Exercise description:
Could you filter the records below and return each line that holds "barSource"?

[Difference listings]
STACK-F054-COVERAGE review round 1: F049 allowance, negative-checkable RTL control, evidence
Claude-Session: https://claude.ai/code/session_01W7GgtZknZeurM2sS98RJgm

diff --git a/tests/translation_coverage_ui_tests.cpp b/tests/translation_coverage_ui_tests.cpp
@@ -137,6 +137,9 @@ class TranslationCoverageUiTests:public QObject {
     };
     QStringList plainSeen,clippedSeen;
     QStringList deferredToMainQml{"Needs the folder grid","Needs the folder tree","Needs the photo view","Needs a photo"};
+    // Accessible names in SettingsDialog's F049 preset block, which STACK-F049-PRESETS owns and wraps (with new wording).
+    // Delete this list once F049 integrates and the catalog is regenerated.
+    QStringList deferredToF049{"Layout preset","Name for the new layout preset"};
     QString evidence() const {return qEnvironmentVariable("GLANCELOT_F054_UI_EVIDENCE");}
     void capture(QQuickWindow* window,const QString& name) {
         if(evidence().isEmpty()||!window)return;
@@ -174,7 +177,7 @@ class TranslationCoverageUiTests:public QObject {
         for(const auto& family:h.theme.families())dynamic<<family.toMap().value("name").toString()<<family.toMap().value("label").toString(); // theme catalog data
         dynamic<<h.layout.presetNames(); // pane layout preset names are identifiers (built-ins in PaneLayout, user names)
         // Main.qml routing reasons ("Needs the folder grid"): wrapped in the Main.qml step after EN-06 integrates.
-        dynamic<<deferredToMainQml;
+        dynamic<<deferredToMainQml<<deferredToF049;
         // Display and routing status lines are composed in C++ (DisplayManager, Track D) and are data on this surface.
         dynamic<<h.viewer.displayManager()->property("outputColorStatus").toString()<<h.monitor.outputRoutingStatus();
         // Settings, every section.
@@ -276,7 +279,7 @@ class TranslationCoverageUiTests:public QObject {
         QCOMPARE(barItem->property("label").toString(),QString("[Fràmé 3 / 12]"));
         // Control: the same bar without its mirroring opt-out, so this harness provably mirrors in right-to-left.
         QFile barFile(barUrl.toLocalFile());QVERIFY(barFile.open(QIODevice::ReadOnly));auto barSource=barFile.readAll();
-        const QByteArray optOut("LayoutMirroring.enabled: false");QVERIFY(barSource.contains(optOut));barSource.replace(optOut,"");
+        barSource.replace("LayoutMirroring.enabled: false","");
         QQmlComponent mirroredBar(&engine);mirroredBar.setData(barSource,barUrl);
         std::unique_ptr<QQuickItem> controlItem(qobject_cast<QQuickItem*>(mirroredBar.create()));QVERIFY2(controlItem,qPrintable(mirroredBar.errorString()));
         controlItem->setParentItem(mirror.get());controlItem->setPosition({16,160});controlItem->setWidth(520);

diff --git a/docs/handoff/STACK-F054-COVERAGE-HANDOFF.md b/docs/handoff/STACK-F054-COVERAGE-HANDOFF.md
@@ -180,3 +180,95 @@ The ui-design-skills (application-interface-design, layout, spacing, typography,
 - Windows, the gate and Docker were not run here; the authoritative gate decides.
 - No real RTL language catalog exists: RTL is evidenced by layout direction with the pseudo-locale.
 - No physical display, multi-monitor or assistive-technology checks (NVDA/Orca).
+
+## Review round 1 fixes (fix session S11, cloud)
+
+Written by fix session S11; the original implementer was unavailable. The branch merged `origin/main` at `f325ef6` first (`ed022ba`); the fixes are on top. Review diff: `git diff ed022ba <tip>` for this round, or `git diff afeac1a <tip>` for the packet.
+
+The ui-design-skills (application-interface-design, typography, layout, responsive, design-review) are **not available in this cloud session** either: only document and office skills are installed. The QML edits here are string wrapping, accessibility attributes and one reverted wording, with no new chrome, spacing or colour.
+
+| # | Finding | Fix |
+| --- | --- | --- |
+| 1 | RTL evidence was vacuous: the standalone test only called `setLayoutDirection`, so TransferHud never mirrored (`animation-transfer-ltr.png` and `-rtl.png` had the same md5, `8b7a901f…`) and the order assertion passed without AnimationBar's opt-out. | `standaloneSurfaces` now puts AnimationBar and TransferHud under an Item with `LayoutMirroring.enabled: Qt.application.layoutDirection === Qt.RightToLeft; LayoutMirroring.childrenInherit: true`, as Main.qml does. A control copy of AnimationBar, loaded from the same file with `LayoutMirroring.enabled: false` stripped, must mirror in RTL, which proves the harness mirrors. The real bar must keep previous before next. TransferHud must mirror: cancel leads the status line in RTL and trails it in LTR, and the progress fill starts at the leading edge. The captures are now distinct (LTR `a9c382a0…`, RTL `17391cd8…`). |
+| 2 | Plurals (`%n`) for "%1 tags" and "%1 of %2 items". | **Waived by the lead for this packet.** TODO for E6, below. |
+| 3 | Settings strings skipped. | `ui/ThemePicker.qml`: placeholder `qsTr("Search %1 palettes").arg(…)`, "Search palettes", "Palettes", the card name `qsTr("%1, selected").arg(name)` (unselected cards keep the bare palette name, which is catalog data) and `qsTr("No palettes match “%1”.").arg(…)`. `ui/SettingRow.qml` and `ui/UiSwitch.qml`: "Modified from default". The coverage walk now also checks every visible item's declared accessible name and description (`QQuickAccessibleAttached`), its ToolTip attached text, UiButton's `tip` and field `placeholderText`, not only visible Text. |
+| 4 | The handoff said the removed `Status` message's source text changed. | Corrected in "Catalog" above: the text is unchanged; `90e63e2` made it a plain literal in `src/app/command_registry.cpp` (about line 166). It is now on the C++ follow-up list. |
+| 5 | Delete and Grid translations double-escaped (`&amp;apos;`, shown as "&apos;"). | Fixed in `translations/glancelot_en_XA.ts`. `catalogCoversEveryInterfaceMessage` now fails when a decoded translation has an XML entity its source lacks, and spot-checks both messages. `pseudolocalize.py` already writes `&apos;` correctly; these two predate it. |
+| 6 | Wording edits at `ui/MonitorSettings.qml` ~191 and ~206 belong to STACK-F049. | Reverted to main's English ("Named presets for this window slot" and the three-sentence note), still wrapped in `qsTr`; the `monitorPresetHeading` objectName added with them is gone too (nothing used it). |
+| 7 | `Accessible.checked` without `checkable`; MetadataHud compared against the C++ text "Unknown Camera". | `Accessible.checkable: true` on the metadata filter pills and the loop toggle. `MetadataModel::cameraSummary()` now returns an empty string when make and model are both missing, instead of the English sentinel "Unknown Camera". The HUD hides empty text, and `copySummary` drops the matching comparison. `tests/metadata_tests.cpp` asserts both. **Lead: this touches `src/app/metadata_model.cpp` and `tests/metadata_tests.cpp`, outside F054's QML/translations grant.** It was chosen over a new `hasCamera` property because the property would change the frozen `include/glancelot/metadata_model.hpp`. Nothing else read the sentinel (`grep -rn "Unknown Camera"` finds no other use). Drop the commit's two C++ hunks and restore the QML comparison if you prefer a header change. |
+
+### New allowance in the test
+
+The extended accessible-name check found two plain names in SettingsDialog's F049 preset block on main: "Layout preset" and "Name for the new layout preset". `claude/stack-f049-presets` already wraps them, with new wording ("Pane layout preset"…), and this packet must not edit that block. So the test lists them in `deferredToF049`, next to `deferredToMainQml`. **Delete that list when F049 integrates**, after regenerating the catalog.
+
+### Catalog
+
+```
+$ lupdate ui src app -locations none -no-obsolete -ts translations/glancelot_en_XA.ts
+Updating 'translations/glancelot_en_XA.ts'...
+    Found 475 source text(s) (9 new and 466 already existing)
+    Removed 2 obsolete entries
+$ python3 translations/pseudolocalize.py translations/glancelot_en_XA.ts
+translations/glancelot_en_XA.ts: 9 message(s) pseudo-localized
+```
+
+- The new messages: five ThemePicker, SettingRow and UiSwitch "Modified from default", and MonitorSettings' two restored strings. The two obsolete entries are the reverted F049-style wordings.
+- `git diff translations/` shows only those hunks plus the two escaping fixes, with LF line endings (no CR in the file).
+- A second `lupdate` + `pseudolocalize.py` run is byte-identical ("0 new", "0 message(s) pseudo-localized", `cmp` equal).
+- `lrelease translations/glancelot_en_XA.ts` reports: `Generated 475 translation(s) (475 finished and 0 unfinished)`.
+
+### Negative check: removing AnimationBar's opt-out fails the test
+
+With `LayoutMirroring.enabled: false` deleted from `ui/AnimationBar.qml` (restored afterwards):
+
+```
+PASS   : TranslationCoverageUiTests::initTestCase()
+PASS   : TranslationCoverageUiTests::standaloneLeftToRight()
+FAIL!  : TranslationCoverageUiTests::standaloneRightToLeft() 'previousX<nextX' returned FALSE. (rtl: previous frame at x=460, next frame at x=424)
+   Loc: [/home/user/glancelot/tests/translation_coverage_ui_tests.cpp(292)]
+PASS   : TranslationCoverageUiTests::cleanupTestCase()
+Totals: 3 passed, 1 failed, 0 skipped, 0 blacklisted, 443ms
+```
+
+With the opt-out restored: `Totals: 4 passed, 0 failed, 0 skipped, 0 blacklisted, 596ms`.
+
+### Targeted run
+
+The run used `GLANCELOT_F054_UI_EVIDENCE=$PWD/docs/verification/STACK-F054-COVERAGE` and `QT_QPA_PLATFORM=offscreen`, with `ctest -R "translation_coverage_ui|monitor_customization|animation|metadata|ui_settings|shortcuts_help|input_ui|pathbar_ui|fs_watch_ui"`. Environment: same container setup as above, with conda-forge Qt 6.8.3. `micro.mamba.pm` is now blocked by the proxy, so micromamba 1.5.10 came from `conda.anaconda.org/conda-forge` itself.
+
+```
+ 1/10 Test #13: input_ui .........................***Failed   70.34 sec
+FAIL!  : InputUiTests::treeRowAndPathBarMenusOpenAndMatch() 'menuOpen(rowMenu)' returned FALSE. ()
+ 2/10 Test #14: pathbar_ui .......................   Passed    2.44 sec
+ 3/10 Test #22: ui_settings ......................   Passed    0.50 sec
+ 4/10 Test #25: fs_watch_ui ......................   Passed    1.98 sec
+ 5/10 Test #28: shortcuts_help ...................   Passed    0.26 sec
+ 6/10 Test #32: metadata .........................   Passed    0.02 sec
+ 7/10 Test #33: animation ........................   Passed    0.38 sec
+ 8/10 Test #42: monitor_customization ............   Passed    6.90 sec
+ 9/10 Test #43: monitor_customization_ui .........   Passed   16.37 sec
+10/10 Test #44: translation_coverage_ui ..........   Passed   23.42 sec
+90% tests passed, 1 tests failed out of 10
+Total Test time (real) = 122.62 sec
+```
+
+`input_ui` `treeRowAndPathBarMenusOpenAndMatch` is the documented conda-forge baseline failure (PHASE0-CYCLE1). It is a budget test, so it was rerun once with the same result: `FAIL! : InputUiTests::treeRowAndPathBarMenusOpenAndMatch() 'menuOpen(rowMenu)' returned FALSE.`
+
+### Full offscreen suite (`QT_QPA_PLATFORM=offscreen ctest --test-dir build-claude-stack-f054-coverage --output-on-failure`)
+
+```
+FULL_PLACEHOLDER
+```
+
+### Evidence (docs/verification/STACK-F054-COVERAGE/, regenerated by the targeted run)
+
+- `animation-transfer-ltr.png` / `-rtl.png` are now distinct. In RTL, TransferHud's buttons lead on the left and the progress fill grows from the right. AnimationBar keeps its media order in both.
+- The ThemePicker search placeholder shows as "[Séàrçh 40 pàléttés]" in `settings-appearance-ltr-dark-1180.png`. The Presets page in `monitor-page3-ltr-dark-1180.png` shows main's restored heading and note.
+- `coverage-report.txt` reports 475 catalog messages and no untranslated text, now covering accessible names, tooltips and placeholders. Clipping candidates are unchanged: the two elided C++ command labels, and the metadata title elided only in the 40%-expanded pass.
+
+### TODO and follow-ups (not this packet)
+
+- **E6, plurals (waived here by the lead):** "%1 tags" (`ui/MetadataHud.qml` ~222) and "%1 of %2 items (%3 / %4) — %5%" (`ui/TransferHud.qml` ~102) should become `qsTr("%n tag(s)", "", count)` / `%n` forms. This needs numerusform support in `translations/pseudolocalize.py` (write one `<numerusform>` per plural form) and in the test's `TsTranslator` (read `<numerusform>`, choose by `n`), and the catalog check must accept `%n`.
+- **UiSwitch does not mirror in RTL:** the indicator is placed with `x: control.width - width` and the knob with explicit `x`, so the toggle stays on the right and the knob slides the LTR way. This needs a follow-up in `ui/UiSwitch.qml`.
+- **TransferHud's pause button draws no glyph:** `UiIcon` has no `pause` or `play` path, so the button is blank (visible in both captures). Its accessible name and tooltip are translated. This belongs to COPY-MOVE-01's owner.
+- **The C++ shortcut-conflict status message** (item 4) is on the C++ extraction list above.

Exercise response:
         QFile barFile(barUrl.toLocalFile());QVERIFY(barFile.open(QIODevice::ReadOnly));auto barSource=barFile.readAll();
-        const QByteArray optOut("LayoutMirroring.enabled: false");QVERIFY(barSource.contains(optOut));barSource.replace(optOut,"");
+        barSource.replace("LayoutMirroring.enabled: false","");
         QQmlComponent mirroredBar(&engine);mirroredBar.setData(barSource,barUrl);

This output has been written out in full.